Records excerpted from a collection:
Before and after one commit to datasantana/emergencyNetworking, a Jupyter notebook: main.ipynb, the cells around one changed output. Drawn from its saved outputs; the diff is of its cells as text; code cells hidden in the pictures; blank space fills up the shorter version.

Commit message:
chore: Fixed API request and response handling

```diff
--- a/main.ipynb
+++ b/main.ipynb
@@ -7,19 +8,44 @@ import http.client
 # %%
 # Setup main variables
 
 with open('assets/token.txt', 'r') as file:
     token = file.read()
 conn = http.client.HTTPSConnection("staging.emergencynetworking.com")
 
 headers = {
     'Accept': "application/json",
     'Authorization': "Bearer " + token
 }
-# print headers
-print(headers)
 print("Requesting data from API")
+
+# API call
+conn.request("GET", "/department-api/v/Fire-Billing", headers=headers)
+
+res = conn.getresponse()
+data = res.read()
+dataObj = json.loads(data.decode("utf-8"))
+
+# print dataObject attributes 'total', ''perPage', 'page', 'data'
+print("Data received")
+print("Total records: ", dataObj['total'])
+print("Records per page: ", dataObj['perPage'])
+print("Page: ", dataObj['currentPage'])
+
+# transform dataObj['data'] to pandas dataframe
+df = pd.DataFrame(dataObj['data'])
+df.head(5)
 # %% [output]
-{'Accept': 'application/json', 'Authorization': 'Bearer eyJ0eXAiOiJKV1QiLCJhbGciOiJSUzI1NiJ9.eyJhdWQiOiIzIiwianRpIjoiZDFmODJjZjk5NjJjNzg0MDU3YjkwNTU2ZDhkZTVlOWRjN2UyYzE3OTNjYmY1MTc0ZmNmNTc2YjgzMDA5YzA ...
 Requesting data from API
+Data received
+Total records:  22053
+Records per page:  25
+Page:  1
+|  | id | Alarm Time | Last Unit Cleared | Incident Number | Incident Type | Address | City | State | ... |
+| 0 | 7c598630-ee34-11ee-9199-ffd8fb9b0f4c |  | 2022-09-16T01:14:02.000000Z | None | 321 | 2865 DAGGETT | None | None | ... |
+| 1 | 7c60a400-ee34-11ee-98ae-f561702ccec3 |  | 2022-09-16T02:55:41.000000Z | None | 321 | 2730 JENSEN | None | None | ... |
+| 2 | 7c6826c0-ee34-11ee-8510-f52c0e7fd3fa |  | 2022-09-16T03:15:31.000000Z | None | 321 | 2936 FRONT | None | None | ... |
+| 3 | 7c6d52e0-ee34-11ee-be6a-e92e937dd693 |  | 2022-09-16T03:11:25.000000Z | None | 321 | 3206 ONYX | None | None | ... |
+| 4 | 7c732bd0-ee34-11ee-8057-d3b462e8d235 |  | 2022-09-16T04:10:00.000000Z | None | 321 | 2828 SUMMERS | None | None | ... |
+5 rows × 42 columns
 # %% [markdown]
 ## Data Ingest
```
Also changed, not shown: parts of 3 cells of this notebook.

Task directions: Repeat the whole of the data verbatim, as it reads above.

Reply:
Before and after one commit to datasantana/emergencyNetworking, a Jupyter notebook: main.ipynb, the cells around one changed output. Drawn from its saved outputs; the diff is of its cells as text; code cells hidden in the pictures; blank space fills up the shorter version.

Commit message:
chore: Fixed API request and response handling

```diff
--- a/main.ipynb
+++ b/main.ipynb
@@ -7,19 +8,44 @@ import http.client
 # %%
 # Setup main variables
 
 with open('assets/token.txt', 'r') as file:
     token = file.read()
 conn = http.client.HTTPSConnection("staging.emergencynetworking.com")
 
 headers = {
     'Accept': "application/json",
     'Authorization': "Bearer " + token
 }
-# print headers
-print(headers)
 print("Requesting data from API")
+
+# API call
+conn.request("GET", "/department-api/v/Fire-Billing", headers=headers)
+
+res = conn.getresponse()
+data = res.read()
+dataObj = json.loads(data.decode("utf-8"))
+
+# print dataObject attributes 'total', ''perPage', 'page', 'data'
+print("Data received")
+print("Total records: ", dataObj['total'])
+print("Records per page: ", dataObj['perPage'])
+print("Page: ", dataObj['currentPage'])
+
+# transform dataObj['data'] to pandas dataframe
+df = pd.DataFrame(dataObj['data'])
+df.head(5)
 # %% [output]
-{'Accept': 'application/json', 'Authorization': 'Bearer eyJ0eXAiOiJKV1QiLCJhbGciOiJSUzI1NiJ9.eyJhdWQiOiIzIiwianRpIjoiZDFmODJjZjk5NjJjNzg0MDU3YjkwNTU2ZDhkZTVlOWRjN2UyYzE3OTNjYmY1MTc0ZmNmNTc2YjgzMDA5YzA ...
 Requesting data from API
+Data received
+Total records:  22053
+Records per page:  25
+Page:  1
+|  | id | Alarm Time | Last Unit Cleared | Incident Number | Incident Type | Address | City | State | ... |
+| 0 | 7c598630-ee34-11ee-9199-ffd8fb9b0f4c |  | 2022-09-16T01:14:02.000000Z | None | 321 | 2865 DAGGETT | None | None | ... |
+| 1 | 7c60a400-ee34-11ee-98ae-f561702ccec3 |  | 2022-09-16T02:55:41.000000Z | None | 321 | 2730 JENSEN | None | None | ... |
+| 2 | 7c6826c0-ee34-11ee-8510-f52c0e7fd3fa |  | 2022-09-16T03:15:31.000000Z | None | 321 | 2936 FRONT | None | None | ... |
+| 3 | 7c6d52e0-ee34-11ee-be6a-e92e937dd693 |  | 2022-09-16T03:11:25.000000Z | None | 321 | 3206 ONYX | None | None | ... |
+| 4 | 7c732bd0-ee34-11ee-8057-d3b462e8d235 |  | 2022-09-16T04:10:00.000000Z | None | 321 | 2828 SUMMERS | None | None | ... |
+5 rows × 42 columns
 # %% [markdown]
 ## Data Ingest
```
Also changed, not shown: parts of 3 cells of this notebook.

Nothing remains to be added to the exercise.